After you’ve had a chance to calm down — and whether that will take an hour, a week, or a month varies wildly from writer to writer — go back and print the critique. Read it again; you will probably be surprised at how many fewer changes it’s requesting than you initially thought.
Set it aside again, returning to it at a point of blessed calm, when you will not be interrupted. Go through the feedback line by line, making a list of what it is actually asking you to do. Then take the initial missive, fold it twice, and stash it away somewhere, safe from human eyes.
Or, if you’re still boiling, hand the list to a good reader whom you trust implicitly and as HIM to make out a list.
When you first approach the manuscript, have the list by your side, not the critique in its original form. (I know it sounds wacky, but seeing the change suggestions in one’s own handwriting often seems less threatening.) Read through the ENTIRE manuscript, noting on the list where the pages and chapters where the requested changes would be applied.
Note, please, that I have not yet said anything about deciding whether to APPLY the feedback or not. At this juncture, you’re merely gathering information. Be as impartial as you can.
Call it a fact-finding tour of the manuscript.
Those of you reading this while facing tight deadlines can probably feel your blood pressure rising at this juncture, can’t you? “But Anne,” I hear these stressed-out souls cry, “this will take FOREVER. I need to make these changes NOW, don’t I?”
Not necessarily — writers almost always underestimate how much time they have to respond to revision requests, assuming imminence simply because they haven’t asked point-blank for a due date. (Don’t worry, stress-mongers: I shall be discussing the ticklish business of deadline-setting later in the week.)
The simple fact is, though, that no matter how tight the actual deadline may be, a writer in the throes of critique shock is in no shape to make critical decisions affecting his manuscript. He needs to calm down first — and calming down takes time.
No, seriously. Ask a doctor: once the body is revved up, those weirded-out stress hormones don’t just vanish in a puff of smoke merely because the brain decides it has work to do.
If, after a week or two, you still aren’t calm enough to be able to approach the suggestions or your manuscript in a constructive frame of mind, consider asking a writer friend (other friends probably will have a hard time understanding the power dynamics between critiquer and reviser) to read over the feedback and summarize it for you.
Ideally, this would be someone who has already read the manuscript, but who isn’t, say, sharing your bed or workplace on a regular basis. Or who didn’t give birth to you. You want someone who cares about you, but who can be impartial when you cannot.
(Spoiler alert: once you’ve established a good working relationship with your agent, s/he is going to be a great person to ask for perspective when you receive upsetting critique from your editor. But part of setting up that rapport and trust involves the writer’s demonstrating a willingness to respond professionally to feedback.)

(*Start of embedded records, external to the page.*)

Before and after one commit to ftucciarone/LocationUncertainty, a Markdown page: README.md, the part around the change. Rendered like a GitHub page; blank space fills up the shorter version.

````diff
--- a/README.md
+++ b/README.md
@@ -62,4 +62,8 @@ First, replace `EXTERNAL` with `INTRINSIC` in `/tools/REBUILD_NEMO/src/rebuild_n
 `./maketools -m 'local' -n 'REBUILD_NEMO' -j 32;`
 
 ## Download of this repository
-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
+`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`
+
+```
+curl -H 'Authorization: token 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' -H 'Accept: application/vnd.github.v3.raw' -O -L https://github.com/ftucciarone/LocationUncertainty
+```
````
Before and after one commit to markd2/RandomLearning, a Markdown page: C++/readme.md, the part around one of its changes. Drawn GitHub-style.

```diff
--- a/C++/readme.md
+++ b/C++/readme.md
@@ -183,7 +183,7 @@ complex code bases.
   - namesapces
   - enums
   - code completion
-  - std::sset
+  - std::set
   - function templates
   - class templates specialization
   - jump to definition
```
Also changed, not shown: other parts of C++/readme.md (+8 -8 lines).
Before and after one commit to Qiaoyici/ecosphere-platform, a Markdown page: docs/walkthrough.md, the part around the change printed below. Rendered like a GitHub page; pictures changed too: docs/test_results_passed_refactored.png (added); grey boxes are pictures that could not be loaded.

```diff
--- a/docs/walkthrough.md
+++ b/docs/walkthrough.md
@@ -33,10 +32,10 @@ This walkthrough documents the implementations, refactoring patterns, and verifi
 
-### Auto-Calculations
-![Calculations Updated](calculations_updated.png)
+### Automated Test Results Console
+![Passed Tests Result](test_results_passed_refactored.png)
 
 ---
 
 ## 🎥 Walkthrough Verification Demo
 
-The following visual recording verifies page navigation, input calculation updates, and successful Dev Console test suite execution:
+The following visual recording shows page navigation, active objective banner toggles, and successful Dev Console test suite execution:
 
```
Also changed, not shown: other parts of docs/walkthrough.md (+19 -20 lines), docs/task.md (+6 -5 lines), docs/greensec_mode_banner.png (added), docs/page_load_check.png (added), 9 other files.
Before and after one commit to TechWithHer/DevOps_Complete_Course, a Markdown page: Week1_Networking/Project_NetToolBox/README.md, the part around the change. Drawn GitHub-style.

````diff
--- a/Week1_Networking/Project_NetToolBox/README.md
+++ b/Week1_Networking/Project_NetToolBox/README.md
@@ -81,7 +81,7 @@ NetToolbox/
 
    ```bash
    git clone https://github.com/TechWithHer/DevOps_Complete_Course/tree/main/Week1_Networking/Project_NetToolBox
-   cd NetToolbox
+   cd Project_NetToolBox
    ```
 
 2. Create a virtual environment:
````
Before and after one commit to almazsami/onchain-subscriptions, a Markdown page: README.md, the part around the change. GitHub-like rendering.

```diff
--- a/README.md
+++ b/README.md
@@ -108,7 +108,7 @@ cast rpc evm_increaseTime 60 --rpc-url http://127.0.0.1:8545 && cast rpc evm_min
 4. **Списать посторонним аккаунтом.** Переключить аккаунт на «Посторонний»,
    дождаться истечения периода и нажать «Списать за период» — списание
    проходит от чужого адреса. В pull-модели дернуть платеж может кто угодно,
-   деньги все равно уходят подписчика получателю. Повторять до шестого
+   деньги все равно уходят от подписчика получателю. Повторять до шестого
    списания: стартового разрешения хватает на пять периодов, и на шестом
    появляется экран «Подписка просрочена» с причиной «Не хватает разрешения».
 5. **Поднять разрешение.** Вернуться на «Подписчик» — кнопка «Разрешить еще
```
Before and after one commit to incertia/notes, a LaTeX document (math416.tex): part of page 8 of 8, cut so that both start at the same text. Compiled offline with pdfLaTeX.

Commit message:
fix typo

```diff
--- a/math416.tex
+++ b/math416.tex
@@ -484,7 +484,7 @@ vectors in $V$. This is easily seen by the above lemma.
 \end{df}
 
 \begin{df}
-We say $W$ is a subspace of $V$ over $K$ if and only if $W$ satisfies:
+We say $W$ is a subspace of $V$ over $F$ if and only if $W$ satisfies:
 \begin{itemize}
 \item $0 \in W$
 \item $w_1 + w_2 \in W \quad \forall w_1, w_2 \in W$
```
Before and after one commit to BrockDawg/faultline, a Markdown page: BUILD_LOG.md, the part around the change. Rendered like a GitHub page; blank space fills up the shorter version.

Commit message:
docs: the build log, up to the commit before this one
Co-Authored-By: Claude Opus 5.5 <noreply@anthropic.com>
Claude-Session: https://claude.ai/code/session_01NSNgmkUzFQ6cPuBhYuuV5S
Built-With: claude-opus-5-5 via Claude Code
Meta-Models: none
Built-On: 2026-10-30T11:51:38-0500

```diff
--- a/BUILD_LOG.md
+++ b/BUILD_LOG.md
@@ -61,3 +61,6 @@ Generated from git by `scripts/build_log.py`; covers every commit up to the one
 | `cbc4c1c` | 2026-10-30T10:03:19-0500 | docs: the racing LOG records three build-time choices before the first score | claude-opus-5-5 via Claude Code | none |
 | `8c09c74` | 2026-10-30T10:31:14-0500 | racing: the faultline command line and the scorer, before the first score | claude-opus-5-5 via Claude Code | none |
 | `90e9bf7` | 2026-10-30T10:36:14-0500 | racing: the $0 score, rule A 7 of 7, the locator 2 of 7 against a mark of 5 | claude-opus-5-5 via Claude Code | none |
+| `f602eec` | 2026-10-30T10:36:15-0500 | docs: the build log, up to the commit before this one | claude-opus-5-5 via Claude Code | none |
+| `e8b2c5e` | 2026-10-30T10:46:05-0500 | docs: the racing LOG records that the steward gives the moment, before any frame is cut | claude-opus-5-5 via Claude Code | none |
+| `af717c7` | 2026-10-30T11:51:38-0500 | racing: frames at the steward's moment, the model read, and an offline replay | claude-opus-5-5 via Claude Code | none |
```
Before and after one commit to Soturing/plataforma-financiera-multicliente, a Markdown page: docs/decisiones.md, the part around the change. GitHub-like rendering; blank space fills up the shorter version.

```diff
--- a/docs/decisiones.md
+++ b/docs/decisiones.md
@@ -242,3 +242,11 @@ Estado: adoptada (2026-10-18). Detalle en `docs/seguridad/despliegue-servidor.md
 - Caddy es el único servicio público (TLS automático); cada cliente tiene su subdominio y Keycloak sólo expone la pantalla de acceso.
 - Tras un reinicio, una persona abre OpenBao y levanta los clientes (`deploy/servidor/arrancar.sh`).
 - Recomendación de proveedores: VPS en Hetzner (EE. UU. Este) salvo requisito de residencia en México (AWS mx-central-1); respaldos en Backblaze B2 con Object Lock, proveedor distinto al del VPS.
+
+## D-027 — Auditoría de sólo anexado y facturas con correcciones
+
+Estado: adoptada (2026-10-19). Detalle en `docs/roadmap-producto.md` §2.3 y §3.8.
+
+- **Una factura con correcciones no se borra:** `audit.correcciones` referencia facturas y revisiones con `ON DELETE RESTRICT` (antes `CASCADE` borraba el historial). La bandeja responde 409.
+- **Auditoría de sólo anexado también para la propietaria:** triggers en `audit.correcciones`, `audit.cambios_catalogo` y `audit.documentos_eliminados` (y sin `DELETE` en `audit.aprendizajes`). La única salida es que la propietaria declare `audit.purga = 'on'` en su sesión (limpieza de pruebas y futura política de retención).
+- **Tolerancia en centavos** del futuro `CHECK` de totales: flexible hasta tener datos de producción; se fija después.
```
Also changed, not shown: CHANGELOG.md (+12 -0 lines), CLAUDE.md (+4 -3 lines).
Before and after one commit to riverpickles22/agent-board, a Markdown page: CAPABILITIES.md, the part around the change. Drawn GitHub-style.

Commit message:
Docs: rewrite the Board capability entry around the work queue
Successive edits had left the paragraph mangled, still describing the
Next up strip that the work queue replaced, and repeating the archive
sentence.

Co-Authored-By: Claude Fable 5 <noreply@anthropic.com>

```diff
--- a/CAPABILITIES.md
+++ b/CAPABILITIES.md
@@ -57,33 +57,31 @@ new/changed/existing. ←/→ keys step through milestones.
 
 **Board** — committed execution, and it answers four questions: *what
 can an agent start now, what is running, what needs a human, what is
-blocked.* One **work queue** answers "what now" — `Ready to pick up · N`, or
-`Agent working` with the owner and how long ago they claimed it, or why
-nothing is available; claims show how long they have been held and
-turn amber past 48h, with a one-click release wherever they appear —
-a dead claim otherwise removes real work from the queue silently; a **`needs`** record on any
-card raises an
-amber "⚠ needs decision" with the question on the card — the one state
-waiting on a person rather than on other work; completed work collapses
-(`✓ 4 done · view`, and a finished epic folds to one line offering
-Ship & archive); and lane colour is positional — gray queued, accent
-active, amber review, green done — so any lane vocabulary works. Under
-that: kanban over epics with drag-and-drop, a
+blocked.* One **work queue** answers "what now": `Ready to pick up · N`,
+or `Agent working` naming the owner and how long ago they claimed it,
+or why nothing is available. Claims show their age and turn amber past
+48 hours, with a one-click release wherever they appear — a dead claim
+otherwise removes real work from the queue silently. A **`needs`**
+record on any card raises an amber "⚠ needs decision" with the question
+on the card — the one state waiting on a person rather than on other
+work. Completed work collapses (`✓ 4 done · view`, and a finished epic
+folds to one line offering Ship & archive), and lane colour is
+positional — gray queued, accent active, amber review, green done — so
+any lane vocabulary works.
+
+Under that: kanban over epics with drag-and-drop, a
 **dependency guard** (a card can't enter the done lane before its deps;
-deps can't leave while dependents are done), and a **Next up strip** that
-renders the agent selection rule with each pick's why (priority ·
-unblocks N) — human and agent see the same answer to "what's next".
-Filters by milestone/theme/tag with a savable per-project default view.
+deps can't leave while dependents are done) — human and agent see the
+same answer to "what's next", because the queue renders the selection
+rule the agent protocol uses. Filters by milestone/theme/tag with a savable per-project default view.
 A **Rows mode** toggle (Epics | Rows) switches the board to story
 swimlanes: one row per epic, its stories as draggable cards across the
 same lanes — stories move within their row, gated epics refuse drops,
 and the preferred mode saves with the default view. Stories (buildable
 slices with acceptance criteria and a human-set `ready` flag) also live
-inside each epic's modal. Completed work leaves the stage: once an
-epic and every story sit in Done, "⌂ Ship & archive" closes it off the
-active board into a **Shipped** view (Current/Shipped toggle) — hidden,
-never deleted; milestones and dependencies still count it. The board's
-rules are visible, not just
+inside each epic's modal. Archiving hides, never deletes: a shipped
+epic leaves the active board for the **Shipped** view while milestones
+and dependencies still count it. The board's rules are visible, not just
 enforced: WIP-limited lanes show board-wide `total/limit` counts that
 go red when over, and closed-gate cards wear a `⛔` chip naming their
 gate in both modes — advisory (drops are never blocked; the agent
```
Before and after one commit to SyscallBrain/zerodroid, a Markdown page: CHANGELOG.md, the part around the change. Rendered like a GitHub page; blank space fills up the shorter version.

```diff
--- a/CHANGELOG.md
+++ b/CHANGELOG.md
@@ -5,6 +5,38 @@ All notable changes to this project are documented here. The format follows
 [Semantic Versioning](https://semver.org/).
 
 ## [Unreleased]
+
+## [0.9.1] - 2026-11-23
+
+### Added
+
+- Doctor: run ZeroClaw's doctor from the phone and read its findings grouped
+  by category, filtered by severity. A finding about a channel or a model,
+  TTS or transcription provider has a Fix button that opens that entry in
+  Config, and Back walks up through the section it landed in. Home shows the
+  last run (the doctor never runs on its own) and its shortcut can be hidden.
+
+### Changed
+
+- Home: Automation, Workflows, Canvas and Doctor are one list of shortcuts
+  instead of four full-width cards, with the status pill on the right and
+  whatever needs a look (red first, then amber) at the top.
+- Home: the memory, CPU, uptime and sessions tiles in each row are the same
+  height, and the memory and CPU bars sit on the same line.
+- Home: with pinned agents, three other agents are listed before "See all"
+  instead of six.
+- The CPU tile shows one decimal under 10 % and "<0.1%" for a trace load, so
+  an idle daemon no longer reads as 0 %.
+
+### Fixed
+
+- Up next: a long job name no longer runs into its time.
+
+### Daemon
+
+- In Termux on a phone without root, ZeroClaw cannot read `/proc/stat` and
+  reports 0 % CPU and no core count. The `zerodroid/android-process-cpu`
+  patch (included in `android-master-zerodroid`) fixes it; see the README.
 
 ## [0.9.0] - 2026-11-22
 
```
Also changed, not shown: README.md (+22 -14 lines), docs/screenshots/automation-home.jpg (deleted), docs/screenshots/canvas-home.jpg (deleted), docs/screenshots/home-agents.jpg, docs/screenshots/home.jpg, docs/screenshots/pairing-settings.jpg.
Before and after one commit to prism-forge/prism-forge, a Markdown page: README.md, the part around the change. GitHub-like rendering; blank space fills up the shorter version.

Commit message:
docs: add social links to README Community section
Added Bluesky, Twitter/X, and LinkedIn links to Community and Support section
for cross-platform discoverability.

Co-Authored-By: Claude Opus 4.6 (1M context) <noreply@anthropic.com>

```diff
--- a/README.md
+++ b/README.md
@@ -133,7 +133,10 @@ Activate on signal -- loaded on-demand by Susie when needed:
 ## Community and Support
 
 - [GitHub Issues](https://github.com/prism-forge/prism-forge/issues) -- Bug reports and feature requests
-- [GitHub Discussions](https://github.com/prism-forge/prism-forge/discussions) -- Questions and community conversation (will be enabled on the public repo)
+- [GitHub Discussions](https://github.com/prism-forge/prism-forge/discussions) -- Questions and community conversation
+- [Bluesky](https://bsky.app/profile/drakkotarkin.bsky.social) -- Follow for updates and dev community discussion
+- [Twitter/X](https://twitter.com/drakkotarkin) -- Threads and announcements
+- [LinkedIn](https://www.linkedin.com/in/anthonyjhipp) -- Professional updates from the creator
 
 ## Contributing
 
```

Why is finding an impartial second opinion important? Because — and I’m sticking this bug in your ear now, because you may not be able to feel it kicking around your brain immediately in the wake of receiving a raft of feedback — there’s probably some good advice lurking in that morass of critique. You wouldn’t want to reject it wholesale, would you?
Well, actually, in the first moment of receiving it, you almost certainly would. May I suggest that wouldn’t be the most appropriate instant to weigh the quality of the critique, let alone make career-shaking decisions?
More coping strategies follow next time, of course. Keep taking those nice, deep breaths — and keep up the good work!